### Task objective
Every record must be repeated exactly; omit any pictures they contain.
=====
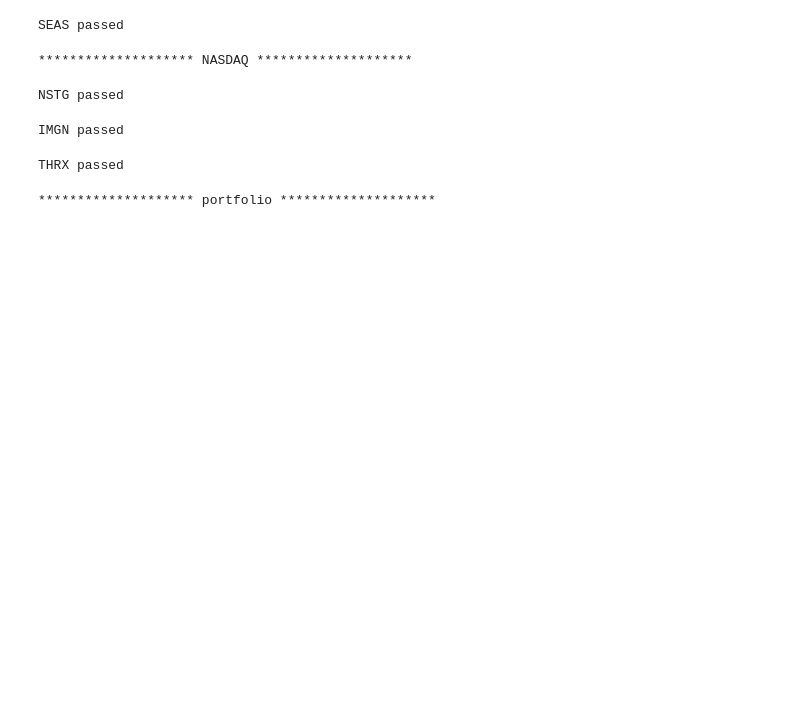
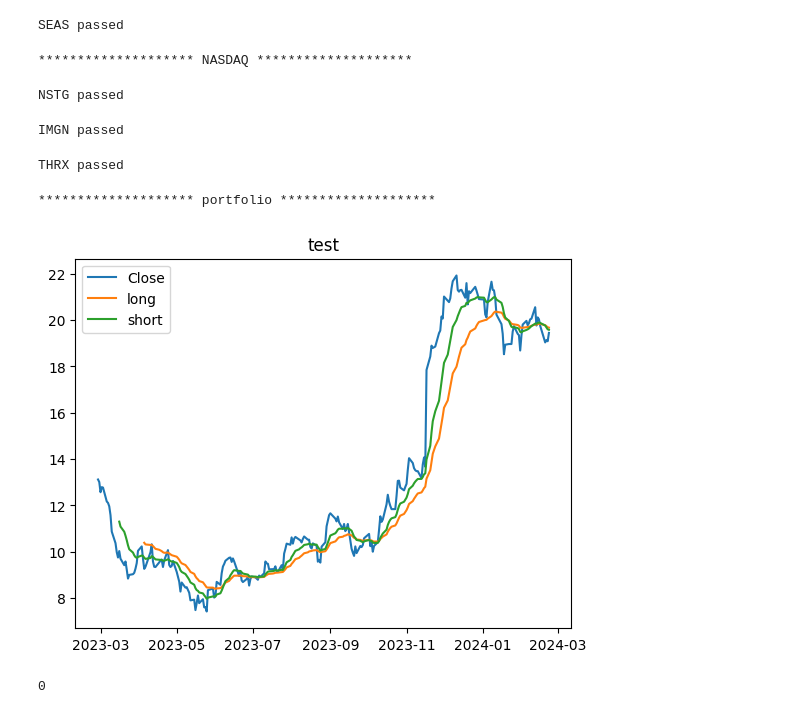
Before and after one commit to tsungyou/CDP_ZacksRank_TW1000, a Jupyter notebook: Daily/WPR_2MA_zacksRank.ipynb, the cells around one changed output. Cells and saved outputs as stored; diff of their text form; code cells hidden in the pictures; blank space fills up the shorter version.

```diff
--- a/Daily/WPR_2MA_zacksRank.ipynb
+++ b/Daily/WPR_2MA_zacksRank.ipynb
@@ -126,3 +126,74 @@ def database_initialization():
             df.to_csv(f"../Database/Tickers/{ticker}.csv")
 
 database_initialization()
+# %%
+import yfinance as yf
+import datetime
+import matplotlib.pyplot as plt
+def WPRbt(data):
+    period = 12
+    max = data.Close.rolling(period).max()
+    min = data.Close.rolling(period).min()
+    wpr = (max - data.Close)/(max - min) * (-100)
+    return wpr
+
+def check_WPR_2MA_without_DB(days, ticker, test=False, period_long_ma=28, period_short_ma=14, upb=-20, lob=-80):
+    a = yf.download(ticker, start=datetime.datetime.now() - datetime.timedelta(days=days), interval="1d", progress=False)
+
+    # a["WPR"] = WPRbt(a)
+    a["MAX"] = a.High.rolling(12).max()
+    a["MIN"] = a.Low.rolling(12).min()
+    a["WPRs"] = (a.MAX - a.Close)/(a.MAX - a.MIN) * (-100)
+    a["long_MA"] = a.Close.ewm(span=period_long_ma, adjust=False, min_periods=period_long_ma).mean()
+    a['short_MA'] = a.Close.ewm(span=period_short_ma, adjust=False, min_periods=period_short_ma).mean()
+    long0 = a['long_MA'][-1]
+    long1 = a['long_MA'][-2]
+    long2 = a['long_MA'][-3]
+    long3 = a['long_MA'][-4]
+    # =======================
+    short0 = a['short_MA'][-1]
+    short1 = a['short_MA'][-2]
+    short2 = a['short_MA'][-3]
+    short3 = a['short_MA'][-4]
+    # =======================
+    wpr0 = a['WPRs'][-1]
+    wpr1 = a['WPRs'][-2]
+    wpr2 = a['WPRs'][-3]
+    wpr3 = a['WPRs'][-4]
+    check_ma_percent = 0.0000# for PAYX at 2024-02-08, 0.005 return 4(meaning doesn't work ) while 0.006 works
+    bear_market = (long0 - short0 > long0*check_ma_percent) and (long1 - short1 > long1*check_ma_percent) and (long2 - short2 > long2*check_ma_percent)
+    bull_market = (long0 - short0 < long0*-check_ma_percent) and (long1 - short1 < long1*-check_ma_percent) and (long2 - short2 < long2*-check_ma_percent)
+    if test:
+        print(a[['Close', "short_MA", "long_MA", "WPRs", "MAX"]])
+        print(wpr0, wpr1, wpr2, wpr3)
+        print("quick: ", [short3, short2, short1, short0])
+        print("slow: ", [long3, long2, long1, long0])
+    # current signal
+    # print(a)
+    plt.plot(a["Close"], label='Close')
+    plt.plot(a["long_MA"], label='long')
+    plt.plot(a["short_MA"], label='short')
+    plt.title("test")
+    plt.legend()
+    plt.show()
+    if((wpr0 < upb) and (wpr1 > upb) and bear_market):
+        # print(ticker, "cross above"):
+            # sell signal
+        return 1
+    elif ((wpr0 > lob) and (wpr1 < lob)) and bull_market:
+        # buy signal
+        return 2
+    # check for yesterday or the day before yesterday buy/sell signal
+    elif((wpr1 < upb) and (wpr2 > upb) and bear_market):
+        return 1.5
+    elif((wpr1 > lob) and (wpr2 < lob) and bull_market):
+        return 2.5
+    elif((wpr2 > lob) and (wpr3 < lob) and bull_market) or ((wpr2 > upb) and (wpr3 < upb) and bear_market):
+        return 3
+
+    else:
+        return 0
+check_WPR_2MA_without_DB(365, "GPS")
+# %% [output]
+[figure, added]
+0
```
Also changed, not shown: 9 other files.
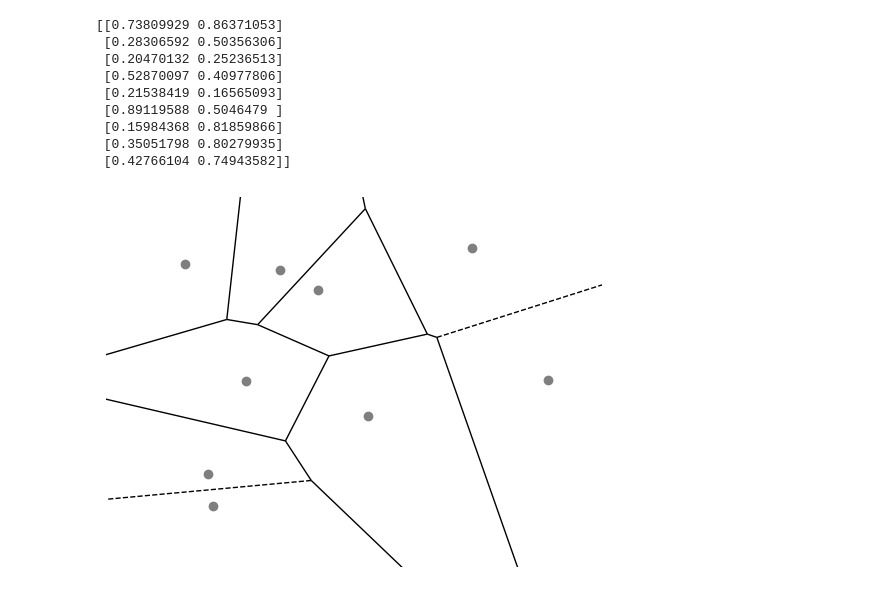
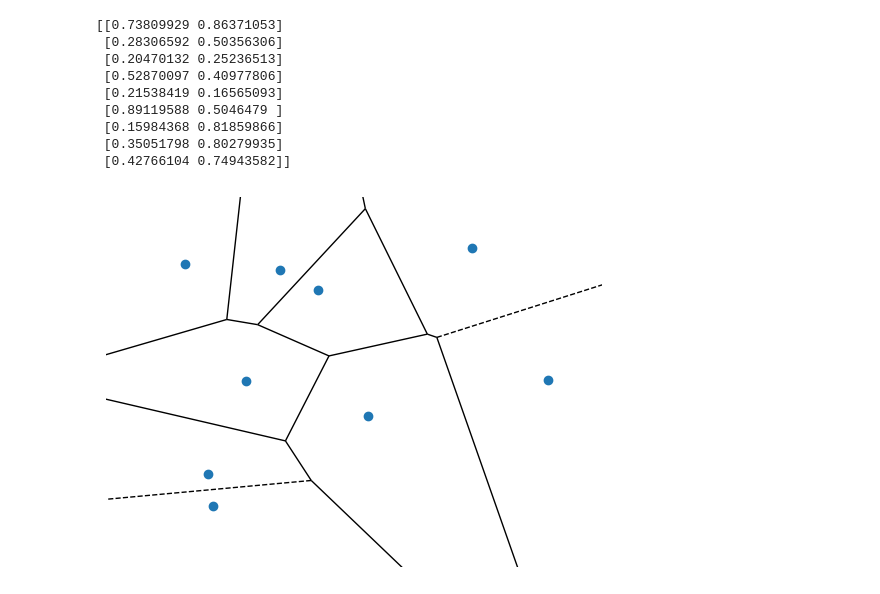
Before and after one commit to SondreHus/upr_gmsh, a Jupyter notebook: src/pebi_gmsh/plots_and_testing/project_plots.ipynb, the cells around one changed output. Saved outputs shown, nothing was run; the diff lists cells and outputs as text; code cells hidden in the pictures.

```diff
--- a/src/pebi_gmsh/plots_and_testing/project_plots.ipynb
+++ b/src/pebi_gmsh/plots_and_testing/project_plots.ipynb
@@ -141,33 +264,34 @@ sites = np.array([
 [0.28306592, 0.50356306],
 [0.20470132, 0.25236513],
 [0.52870097, 0.40977806],
 [0.21538419, 0.16565093],
 [0.89119588, 0.5046479 ],
 [0.15984368, 0.81859866],
 [0.35051798, 0.80279935],
 [0.42766104, 0.74943582]])
 
 print(sites)
 voronoi = Voronoi(sites)
 fig, ax = plt.subplots()
+ax.set_axis_off()
 
 ax.axis('off')
 
-ax.scatter(sites[:,0], sites[:,1], c="C7")
+ax.scatter(sites[:,0], sites[:,1], c="C0")
 
 voronoi_plot_2d(voronoi, ax=ax, show_points=False, show_vertices=False)
 
 ax.set_ylim((0,1))
 ax.set_xlim((0,1))
-plt.show()
+plt.savefig("PEBI.png", bbox_inches='tight', pad_inches=0)
 # %% [output]
 [[0.73809929 0.86371053]
  [0.28306592 0.50356306]
  [0.20470132 0.25236513]
  [0.52870097 0.40977806]
  [0.21538419 0.16565093]
  [0.89119588 0.5046479 ]
  [0.15984368 0.81859866]
  [0.35051798 0.80279935]
  [0.42766104 0.74943582]]
-[figure, old version]
+[figure, new version]
```
Also changed, not shown: parts of 8 cells of this notebook, 14 other files.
=====
### Exercise answer
Before and after one commit to tsungyou/CDP_ZacksRank_TW1000, a Jupyter notebook: Daily/WPR_2MA_zacksRank.ipynb, the cells around one changed output. Cells and saved outputs as stored; diff of their text form; code cells hidden in the pictures; blank space fills up the shorter version.

```diff
--- a/Daily/WPR_2MA_zacksRank.ipynb
+++ b/Daily/WPR_2MA_zacksRank.ipynb
@@ -126,3 +126,74 @@ def database_initialization():
             df.to_csv(f"../Database/Tickers/{ticker}.csv")
 
 database_initialization()
+# %%
+import yfinance as yf
+import datetime
+import matplotlib.pyplot as plt
+def WPRbt(data):
+    period = 12
+    max = data.Close.rolling(period).max()
+    min = data.Close.rolling(period).min()
+    wpr = (max - data.Close)/(max - min) * (-100)
+    return wpr
+
+def check_WPR_2MA_without_DB(days, ticker, test=False, period_long_ma=28, period_short_ma=14, upb=-20, lob=-80):
+    a = yf.download(ticker, start=datetime.datetime.now() - datetime.timedelta(days=days), interval="1d", progress=False)
+
+    # a["WPR"] = WPRbt(a)
+    a["MAX"] = a.High.rolling(12).max()
+    a["MIN"] = a.Low.rolling(12).min()
+    a["WPRs"] = (a.MAX - a.Close)/(a.MAX - a.MIN) * (-100)
+    a["long_MA"] = a.Close.ewm(span=period_long_ma, adjust=False, min_periods=period_long_ma).mean()
+    a['short_MA'] = a.Close.ewm(span=period_short_ma, adjust=False, min_periods=period_short_ma).mean()
+    long0 = a['long_MA'][-1]
+    long1 = a['long_MA'][-2]
+    long2 = a['long_MA'][-3]
+    long3 = a['long_MA'][-4]
+    # =======================
+    short0 = a['short_MA'][-1]
+    short1 = a['short_MA'][-2]
+    short2 = a['short_MA'][-3]
+    short3 = a['short_MA'][-4]
+    # =======================
+    wpr0 = a['WPRs'][-1]
+    wpr1 = a['WPRs'][-2]
+    wpr2 = a['WPRs'][-3]
+    wpr3 = a['WPRs'][-4]
+    check_ma_percent = 0.0000# for PAYX at 2024-02-08, 0.005 return 4(meaning doesn't work ) while 0.006 works
+    bear_market = (long0 - short0 > long0*check_ma_percent) and (long1 - short1 > long1*check_ma_percent) and (long2 - short2 > long2*check_ma_percent)
+    bull_market = (long0 - short0 < long0*-check_ma_percent) and (long1 - short1 < long1*-check_ma_percent) and (long2 - short2 < long2*-check_ma_percent)
+    if test:
+        print(a[['Close', "short_MA", "long_MA", "WPRs", "MAX"]])
+        print(wpr0, wpr1, wpr2, wpr3)
+        print("quick: ", [short3, short2, short1, short0])
+        print("slow: ", [long3, long2, long1, long0])
+    # current signal
+    # print(a)
+    plt.plot(a["Close"], label='Close')
+    plt.plot(a["long_MA"], label='long')
+    plt.plot(a["short_MA"], label='short')
+    plt.title("test")
+    plt.legend()
+    plt.show()
+    if((wpr0 < upb) and (wpr1 > upb) and bear_market):
+        # print(ticker, "cross above"):
+            # sell signal
+        return 1
+    elif ((wpr0 > lob) and (wpr1 < lob)) and bull_market:
+        # buy signal
+        return 2
+    # check for yesterday or the day before yesterday buy/sell signal
+    elif((wpr1 < upb) and (wpr2 > upb) and bear_market):
+        return 1.5
+    elif((wpr1 > lob) and (wpr2 < lob) and bull_market):
+        return 2.5
+    elif((wpr2 > lob) and (wpr3 < lob) and bull_market) or ((wpr2 > upb) and (wpr3 < upb) and bear_market):
+        return 3
+
+    else:
+        return 0
+check_WPR_2MA_without_DB(365, "GPS")
+# %% [output]
+[figure, added]
+0
```
Also changed, not shown: 9 other files.
Before and after one commit to SondreHus/upr_gmsh, a Jupyter notebook: src/pebi_gmsh/plots_and_testing/project_plots.ipynb, the cells around one changed output. Saved outputs shown, nothing was run; the diff lists cells and outputs as text; code cells hidden in the pictures.

```diff
--- a/src/pebi_gmsh/plots_and_testing/project_plots.ipynb
+++ b/src/pebi_gmsh/plots_and_testing/project_plots.ipynb
@@ -141,33 +264,34 @@ sites = np.array([
 [0.28306592, 0.50356306],
 [0.20470132, 0.25236513],
 [0.52870097, 0.40977806],
 [0.21538419, 0.16565093],
 [0.89119588, 0.5046479 ],
 [0.15984368, 0.81859866],
 [0.35051798, 0.80279935],
 [0.42766104, 0.74943582]])
 
 print(sites)
 voronoi = Voronoi(sites)
 fig, ax = plt.subplots()
+ax.set_axis_off()
 
 ax.axis('off')
 
-ax.scatter(sites[:,0], sites[:,1], c="C7")
+ax.scatter(sites[:,0], sites[:,1], c="C0")
 
 voronoi_plot_2d(voronoi, ax=ax, show_points=False, show_vertices=False)
 
 ax.set_ylim((0,1))
 ax.set_xlim((0,1))
-plt.show()
+plt.savefig("PEBI.png", bbox_inches='tight', pad_inches=0)
 # %% [output]
 [[0.73809929 0.86371053]
  [0.28306592 0.50356306]
  [0.20470132 0.25236513]
  [0.52870097 0.40977806]
  [0.21538419 0.16565093]
  [0.89119588 0.5046479 ]
  [0.15984368 0.81859866]
  [0.35051798 0.80279935]
  [0.42766104 0.74943582]]
-[figure, old version]
+[figure, new version]
```
Also changed, not shown: parts of 8 cells of this notebook, 14 other files.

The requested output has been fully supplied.